One of the best tips for painting outside is looking for something manageable. If everything looks too much or too intimidating, pick a detail view of something you like and just do that. It doesn’t always have to be an overview. It takes a bit of experience to pick the right subject matter, but if you persist I guarantee you the rewards are plenty!

The pleasure of painting plein air

moss landing, by frankeber 2012    wilder ranch, by frankeber 2012   north harbor santa cruz, by frankeber 2012   at Davenport cliffs, by frankeber 2012

Just coming back from a fabulous painting trip in and around Santa Cruz, California. Brilliant weather, great company and excellent food…what more can one possibly ask for?
It is one of the unwritten rules of plein air painting that as soon as you have finished your drawing and the first washes, the weather will completely change! When I started the painting at Wilder Ranch, it was foggy and sort of dull but a great atmosphere nonetheless. Just as I was getting ready to paint the hills, the fog disappeared and it got sunny within five minutes…
There must be a lesson in this somewhere…It is a great self-test if you can actually retain the memory of what the place was like a little while ago. That’s why I always snap pictures before I start and really take it all in. Very important. Light conditions will always change, there’s nothing we can do. I prefer to finish a painting in one go, as oppose to coming back at the same time the next day. You never know what you’ll get tomorrow! That’s also one of the reasons I prefer to work smaller outside, mostly quarter sheets.
Watercolor is the perfect medium to work with outside. It dries quickly and you don’t have to lug around heavy stuff.
Don’t make the mistake of walking around for an hour, searching for the perfect subject matter and/ or painting spot. It will never come! It’s better to just paint something you spot and like, even though it might not be perfect.  With a bit of re arranging (mostly omitting) you might just walk home with a nice painting.  A lot of time it is the most inconspicuous scenes that make the best painting. Do not look for the most photogenic or spectacular scene! Quite often, what works as a photograph never does as a painting!

Beautiful California, Part II

Them golden hills, California by frankeber 2012    Them golden hills, California, detail by frankeber 2012

I can’t stop painting the rolling hills! There is a special light; even on sunny days, there is this atmospheric haze which is quite hard to capture in a pathetic watercolor painting! I am getting close with this one, but didn’t quite nail it…maybe it is not possible! Who are we painters to think we can actually imitate nature? Preposterous!
The best we can accomplish is a likeness. I should be happy with this effort and move on, but that’s not who I am. I want to do better. Plus, it’s such a great subject matter!

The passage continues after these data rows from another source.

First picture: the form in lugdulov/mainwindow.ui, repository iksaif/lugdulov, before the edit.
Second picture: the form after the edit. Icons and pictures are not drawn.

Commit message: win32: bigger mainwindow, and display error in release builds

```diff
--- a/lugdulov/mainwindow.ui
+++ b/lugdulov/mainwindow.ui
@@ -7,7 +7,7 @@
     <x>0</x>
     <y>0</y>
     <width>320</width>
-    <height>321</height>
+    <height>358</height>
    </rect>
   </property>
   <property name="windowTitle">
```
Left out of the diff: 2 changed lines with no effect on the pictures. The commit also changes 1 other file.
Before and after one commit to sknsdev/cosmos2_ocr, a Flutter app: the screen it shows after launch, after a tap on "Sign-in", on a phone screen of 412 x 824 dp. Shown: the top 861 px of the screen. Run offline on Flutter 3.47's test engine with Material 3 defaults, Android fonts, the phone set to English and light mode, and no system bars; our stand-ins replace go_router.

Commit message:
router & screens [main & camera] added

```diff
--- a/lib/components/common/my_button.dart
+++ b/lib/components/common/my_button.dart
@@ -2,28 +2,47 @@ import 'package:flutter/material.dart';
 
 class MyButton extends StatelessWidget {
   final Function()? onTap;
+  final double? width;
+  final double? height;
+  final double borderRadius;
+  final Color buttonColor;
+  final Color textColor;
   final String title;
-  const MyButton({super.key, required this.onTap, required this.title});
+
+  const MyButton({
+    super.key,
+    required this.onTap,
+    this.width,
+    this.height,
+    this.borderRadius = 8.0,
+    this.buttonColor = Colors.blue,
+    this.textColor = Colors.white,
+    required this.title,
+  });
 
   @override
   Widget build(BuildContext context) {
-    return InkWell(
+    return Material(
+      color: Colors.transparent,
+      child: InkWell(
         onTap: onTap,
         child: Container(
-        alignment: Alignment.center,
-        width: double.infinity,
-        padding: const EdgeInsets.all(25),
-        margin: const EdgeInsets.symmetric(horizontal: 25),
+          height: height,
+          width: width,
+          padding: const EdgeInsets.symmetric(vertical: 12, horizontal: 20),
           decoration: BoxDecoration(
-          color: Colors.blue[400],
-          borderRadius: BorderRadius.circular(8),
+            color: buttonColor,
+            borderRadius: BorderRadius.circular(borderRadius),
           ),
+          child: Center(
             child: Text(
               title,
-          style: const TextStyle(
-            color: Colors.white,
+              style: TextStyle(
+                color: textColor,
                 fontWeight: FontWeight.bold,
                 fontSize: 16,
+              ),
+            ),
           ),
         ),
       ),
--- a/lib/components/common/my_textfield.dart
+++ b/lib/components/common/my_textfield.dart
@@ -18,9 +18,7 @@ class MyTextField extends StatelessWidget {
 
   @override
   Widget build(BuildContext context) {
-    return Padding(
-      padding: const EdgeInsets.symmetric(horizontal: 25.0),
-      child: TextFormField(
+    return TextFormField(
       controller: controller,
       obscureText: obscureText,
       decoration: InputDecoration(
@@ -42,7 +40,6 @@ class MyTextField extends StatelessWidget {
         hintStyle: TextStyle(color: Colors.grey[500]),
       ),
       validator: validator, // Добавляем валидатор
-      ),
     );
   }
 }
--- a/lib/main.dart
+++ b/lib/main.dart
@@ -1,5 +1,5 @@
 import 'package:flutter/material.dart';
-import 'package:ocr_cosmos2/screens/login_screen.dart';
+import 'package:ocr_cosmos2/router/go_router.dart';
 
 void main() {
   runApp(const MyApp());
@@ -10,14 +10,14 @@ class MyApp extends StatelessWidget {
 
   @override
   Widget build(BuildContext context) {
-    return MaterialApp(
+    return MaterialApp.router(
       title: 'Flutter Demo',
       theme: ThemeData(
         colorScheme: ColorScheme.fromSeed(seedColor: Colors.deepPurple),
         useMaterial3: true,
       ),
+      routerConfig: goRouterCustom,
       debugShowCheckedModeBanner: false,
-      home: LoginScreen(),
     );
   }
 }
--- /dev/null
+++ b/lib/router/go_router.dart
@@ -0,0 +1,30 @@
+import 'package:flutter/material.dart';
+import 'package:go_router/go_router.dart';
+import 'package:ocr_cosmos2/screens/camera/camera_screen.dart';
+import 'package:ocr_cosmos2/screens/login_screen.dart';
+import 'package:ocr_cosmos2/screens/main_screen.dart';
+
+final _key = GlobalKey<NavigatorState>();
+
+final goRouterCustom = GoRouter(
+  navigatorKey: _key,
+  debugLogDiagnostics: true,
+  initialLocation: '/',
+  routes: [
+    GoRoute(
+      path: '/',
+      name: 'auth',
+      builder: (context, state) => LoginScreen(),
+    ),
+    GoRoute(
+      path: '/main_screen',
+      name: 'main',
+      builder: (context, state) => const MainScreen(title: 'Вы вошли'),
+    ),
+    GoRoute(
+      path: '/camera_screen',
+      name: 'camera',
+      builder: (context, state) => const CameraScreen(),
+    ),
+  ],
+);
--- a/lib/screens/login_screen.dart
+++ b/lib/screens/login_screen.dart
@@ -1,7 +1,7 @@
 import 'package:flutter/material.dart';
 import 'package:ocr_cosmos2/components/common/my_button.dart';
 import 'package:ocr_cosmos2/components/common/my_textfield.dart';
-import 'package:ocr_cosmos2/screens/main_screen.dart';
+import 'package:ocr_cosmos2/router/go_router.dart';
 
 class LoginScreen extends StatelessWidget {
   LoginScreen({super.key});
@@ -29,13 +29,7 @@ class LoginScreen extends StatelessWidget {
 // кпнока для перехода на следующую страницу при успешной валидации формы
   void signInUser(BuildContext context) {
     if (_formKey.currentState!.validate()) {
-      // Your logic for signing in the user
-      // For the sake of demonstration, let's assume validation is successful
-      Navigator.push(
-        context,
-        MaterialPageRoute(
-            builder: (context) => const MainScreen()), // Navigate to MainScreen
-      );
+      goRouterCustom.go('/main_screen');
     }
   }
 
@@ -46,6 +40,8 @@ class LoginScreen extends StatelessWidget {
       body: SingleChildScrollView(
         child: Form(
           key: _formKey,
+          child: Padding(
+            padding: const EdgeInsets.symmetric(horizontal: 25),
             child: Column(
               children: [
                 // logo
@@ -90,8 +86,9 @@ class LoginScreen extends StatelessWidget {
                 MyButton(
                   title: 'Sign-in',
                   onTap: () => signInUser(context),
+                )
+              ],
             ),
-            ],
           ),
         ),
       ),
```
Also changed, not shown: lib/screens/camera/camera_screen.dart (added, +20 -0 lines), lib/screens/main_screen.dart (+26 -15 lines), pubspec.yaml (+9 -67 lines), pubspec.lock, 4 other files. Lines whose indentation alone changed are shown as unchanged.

There’s a nice color by Daniel Smith, called German Green umber that really helped me out on the distant hills. It is almost like a raw umber, but has more green in it. It works really well when mixed into the cobalt blue. The most important part, however, is the gradation into the stronger and much warmer foreground. It is easy to over compensate!
Sometimes I start to strong and have to go back and wash it down a bit before it dries. The key is to notice it before it’s too late. Sure, you can always glaze over it later, but it’s just not the same!

A maximum of  three washes. Two is better. Anything over three and you run the risk of getting mud. There are very skilled painters out there who can do more than three, I am not one of them! Anything to preserve the luminosity of the work! Thanks for looking